### Assignment
Would you give the listing again exactly, without its images?

### Raw data
________________

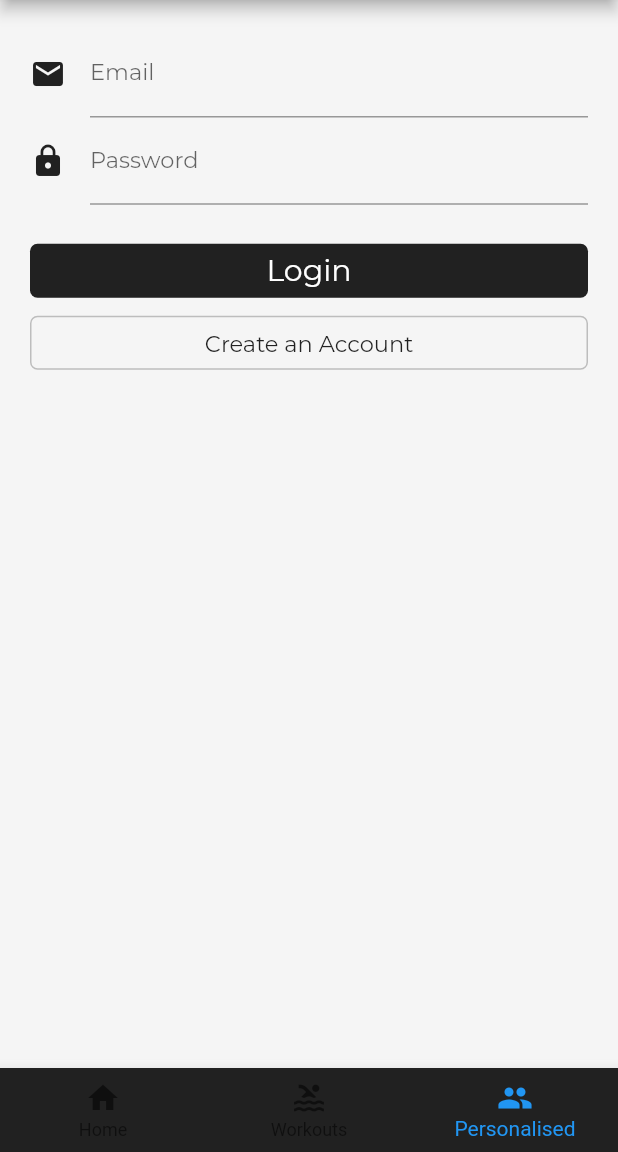
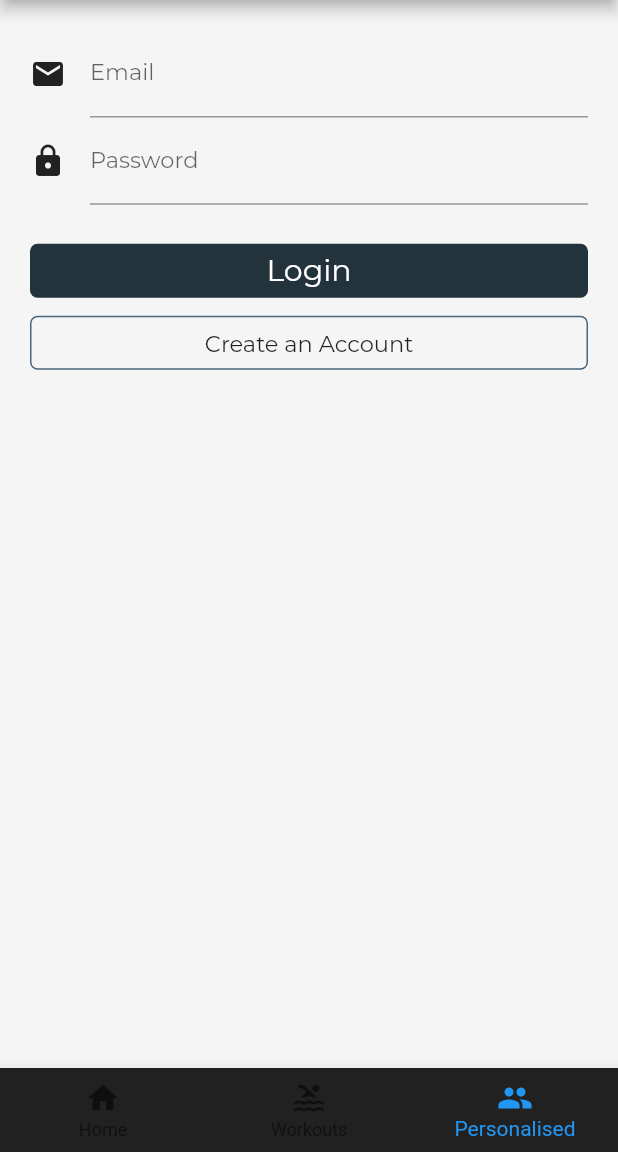
Before and after one commit to sushbalajee/GymFlutter, a Flutter app: the screen it shows after launch, item 3 of the bottom bar chosen, on a phone screen of 412 x 824 dp, the part 84-1236 px from its top. Run offline on Flutter 3.47's test engine with Material 2 defaults, Android fonts, the phone set to English and light mode, and no system bars; our stand-ins replace connectivity, firebase_auth, firebase_database, firebase_storage, shared_preferences; missing offline and left inert: autocomplete_textfield; accounts and stored records are empty; network calls fail.

Commit message:
minor color changes

```diff
--- a/gym_app/lib/login.dart
+++ b/gym_app/lib/login.dart
@@ -372,7 +372,7 @@ class LoginPageState extends State<Login> {
         new Container(
             padding: EdgeInsets.only(top: 20.0),
             child: new FlatButton(
-                color: Colors.grey[900],
+                color: Color(0xFF22333B),
                 child: new Text(
                   "Login",
                   style: TextStyle(
@@ -387,7 +387,7 @@ class LoginPageState extends State<Login> {
                 shape: new RoundedRectangleBorder(
                     borderRadius: new BorderRadius.circular(5.0)))),
         new OutlineButton(
-            borderSide: BorderSide(color: Colors.grey[400]),
+            borderSide: BorderSide(color: Color(0xFF4A657A)),
             child: new Text("Create an Account",
                 style: new TextStyle(fontSize: 15.0, fontFamily: "Montserrat")),
             onPressed: moveToRegister,
@@ -400,7 +400,7 @@ class LoginPageState extends State<Login> {
         new Container(
             padding: EdgeInsets.only(top: 20.0),
             child: new RaisedButton(
-                color: Colors.grey[900],
+                color: Color(0xFF22333B),
                 child: new Text(
                   "Register",
                   style: TextStyle(
@@ -412,7 +412,7 @@ class LoginPageState extends State<Login> {
                 shape: new RoundedRectangleBorder(
                     borderRadius: new BorderRadius.circular(5.0)))),
         new OutlineButton(
-          borderSide: BorderSide(color: Colors.grey[400]),
+          borderSide: BorderSide(color: Color(0xFF4A657A)),
           padding: EdgeInsets.all(10.0),
           child: new Text("Already have an account? Login in here",
               textAlign: TextAlign.center,
@@ -425,9 +425,10 @@ class LoginPageState extends State<Login> {
         new Container(
             //padding: EdgeInsets.only(top: screenHeight/6),
             child: new FlatButton(
-                color: Colors.grey[300],
+                color: Color(0xFF4A657A),
                 child: new Text("Register as a Trainer",
                     style: new TextStyle(
+                      color: Colors.white,
                         fontSize: 15.0, fontFamily: "Montserrat")),
                 shape: new RoundedRectangleBorder(
                   borderRadius: new BorderRadius.circular(5.0),
--- a/gym_app/lib/personalisedWorkouts.dart
+++ b/gym_app/lib/personalisedWorkouts.dart
@@ -37,7 +37,7 @@ class _NextPageStatePersonal extends State<WorkoutsListPersonal> {
   void initState() {
     super.initState();
 
-  print("YOSEPH: " + widget.userUid);
+  print("My ID is " + widget.userUid);
   print(widget.value);
   print("Key: $widget.key");
   timer = new Timer(const Duration(seconds: 5), () {
@@ -99,6 +99,7 @@ class _NextPageStatePersonal extends State<WorkoutsListPersonal> {
                       elevation: 3.0,
                        child:
                   new ListTile(
+                    contentPadding: EdgeInsets.only(top: 10.0, bottom: 10.0, left: 15.0),
                     leading: CircleAvatar(child: Text("$workoutNumber", style: TextStyle(color: Colors.white),),
                     backgroundColor: Color(0xFF4A657A)),
                     title: Text(items[index].workoutname,
```
Also changed, not shown: gym_app/lib/home.dart (+6 -13 lines).
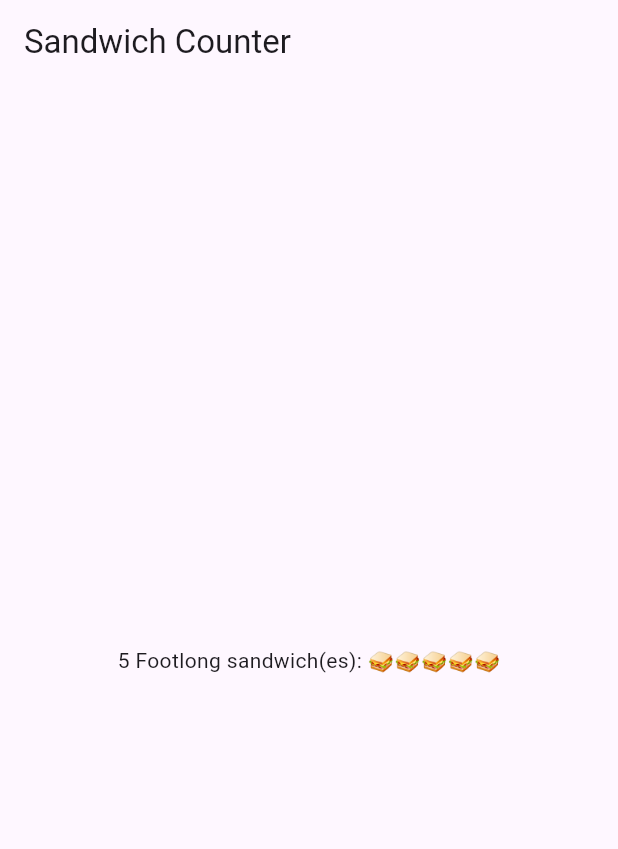
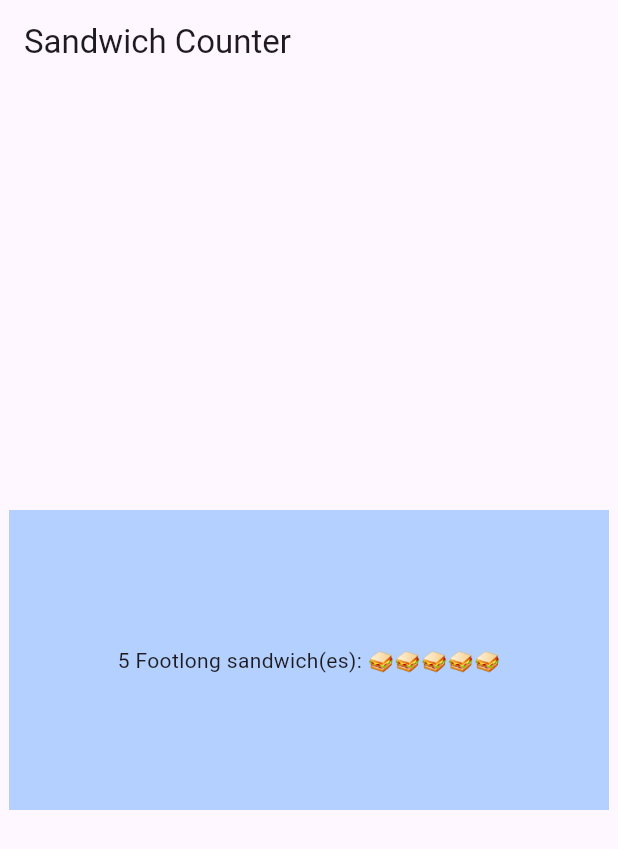
Before and after one commit to Joyeehing/dartprogramming--Y2-, a Flutter app: the screen it shows after launch, on a phone screen of 412 x 824 dp. Shown: the top 849 px of the screen. Run offline on Flutter 3.47's test engine with Material 3 defaults, Android fonts, the phone set to English and light mode, and no system bars.

Commit message:
build a container widget

```diff
--- a/sandwich_shop/lib/main.dart
+++ b/sandwich_shop/lib/main.dart
@@ -32,7 +32,14 @@ class OrderItemDisplay extends StatelessWidget {
 
   @override
   Widget build(BuildContext context) {
-  return Text('$quantity $itemType sandwich(es): ${'🥪' * quantity}');
+    return Container(
+      width: 400,
+      height: 200,
+      color: const Color.fromARGB(255, 179, 208, 255),
+      child: Center(
+        child: Text('$quantity $itemType sandwich(es): ${'🥪' * quantity}'),
+      ),
+    );
   }
 }
 // class MyApp extends StatelessWidget {
```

________________

### Written response
Before and after one commit to sushbalajee/GymFlutter, a Flutter app: the screen it shows after launch, item 3 of the bottom bar chosen, on a phone screen of 412 x 824 dp, the part 84-1236 px from its top. Run offline on Flutter 3.47's test engine with Material 2 defaults, Android fonts, the phone set to English and light mode, and no system bars; our stand-ins replace connectivity, firebase_auth, firebase_database, firebase_storage, shared_preferences; missing offline and left inert: autocomplete_textfield; accounts and stored records are empty; network calls fail.

Commit message:
minor color changes

```diff
--- a/gym_app/lib/login.dart
+++ b/gym_app/lib/login.dart
@@ -372,7 +372,7 @@ class LoginPageState extends State<Login> {
         new Container(
             padding: EdgeInsets.only(top: 20.0),
             child: new FlatButton(
-                color: Colors.grey[900],
+                color: Color(0xFF22333B),
                 child: new Text(
                   "Login",
                   style: TextStyle(
@@ -387,7 +387,7 @@ class LoginPageState extends State<Login> {
                 shape: new RoundedRectangleBorder(
                     borderRadius: new BorderRadius.circular(5.0)))),
         new OutlineButton(
-            borderSide: BorderSide(color: Colors.grey[400]),
+            borderSide: BorderSide(color: Color(0xFF4A657A)),
             child: new Text("Create an Account",
                 style: new TextStyle(fontSize: 15.0, fontFamily: "Montserrat")),
             onPressed: moveToRegister,
@@ -400,7 +400,7 @@ class LoginPageState extends State<Login> {
         new Container(
             padding: EdgeInsets.only(top: 20.0),
             child: new RaisedButton(
-                color: Colors.grey[900],
+                color: Color(0xFF22333B),
                 child: new Text(
                   "Register",
                   style: TextStyle(
@@ -412,7 +412,7 @@ class LoginPageState extends State<Login> {
                 shape: new RoundedRectangleBorder(
                     borderRadius: new BorderRadius.circular(5.0)))),
         new OutlineButton(
-          borderSide: BorderSide(color: Colors.grey[400]),
+          borderSide: BorderSide(color: Color(0xFF4A657A)),
           padding: EdgeInsets.all(10.0),
           child: new Text("Already have an account? Login in here",
               textAlign: TextAlign.center,
@@ -425,9 +425,10 @@ class LoginPageState extends State<Login> {
         new Container(
             //padding: EdgeInsets.only(top: screenHeight/6),
             child: new FlatButton(
-                color: Colors.grey[300],
+                color: Color(0xFF4A657A),
                 child: new Text("Register as a Trainer",
                     style: new TextStyle(
+                      color: Colors.white,
                         fontSize: 15.0, fontFamily: "Montserrat")),
                 shape: new RoundedRectangleBorder(
                   borderRadius: new BorderRadius.circular(5.0),
--- a/gym_app/lib/personalisedWorkouts.dart
+++ b/gym_app/lib/personalisedWorkouts.dart
@@ -37,7 +37,7 @@ class _NextPageStatePersonal extends State<WorkoutsListPersonal> {
   void initState() {
     super.initState();
 
-  print("YOSEPH: " + widget.userUid);
+  print("My ID is " + widget.userUid);
   print(widget.value);
   print("Key: $widget.key");
   timer = new Timer(const Duration(seconds: 5), () {
@@ -99,6 +99,7 @@ class _NextPageStatePersonal extends State<WorkoutsListPersonal> {
                       elevation: 3.0,
                        child:
                   new ListTile(
+                    contentPadding: EdgeInsets.only(top: 10.0, bottom: 10.0, left: 15.0),
                     leading: CircleAvatar(child: Text("$workoutNumber", style: TextStyle(color: Colors.white),),
                     backgroundColor: Color(0xFF4A657A)),
                     title: Text(items[index].workoutname,
```
Also changed, not shown: gym_app/lib/home.dart (+6 -13 lines).
Before and after one commit to Joyeehing/dartprogramming--Y2-, a Flutter app: the screen it shows after launch, on a phone screen of 412 x 824 dp. Shown: the top 849 px of the screen. Run offline on Flutter 3.47's test engine with Material 3 defaults, Android fonts, the phone set to English and light mode, and no system bars.

Commit message:
build a container widget

```diff
--- a/sandwich_shop/lib/main.dart
+++ b/sandwich_shop/lib/main.dart
@@ -32,7 +32,14 @@ class OrderItemDisplay extends StatelessWidget {
 
   @override
   Widget build(BuildContext context) {
-  return Text('$quantity $itemType sandwich(es): ${'🥪' * quantity}');
+    return Container(
+      width: 400,
+      height: 200,
+      color: const Color.fromARGB(255, 179, 208, 255),
+      child: Center(
+        child: Text('$quantity $itemType sandwich(es): ${'🥪' * quantity}'),
+      ),
+    );
   }
 }
 // class MyApp extends StatelessWidget {
```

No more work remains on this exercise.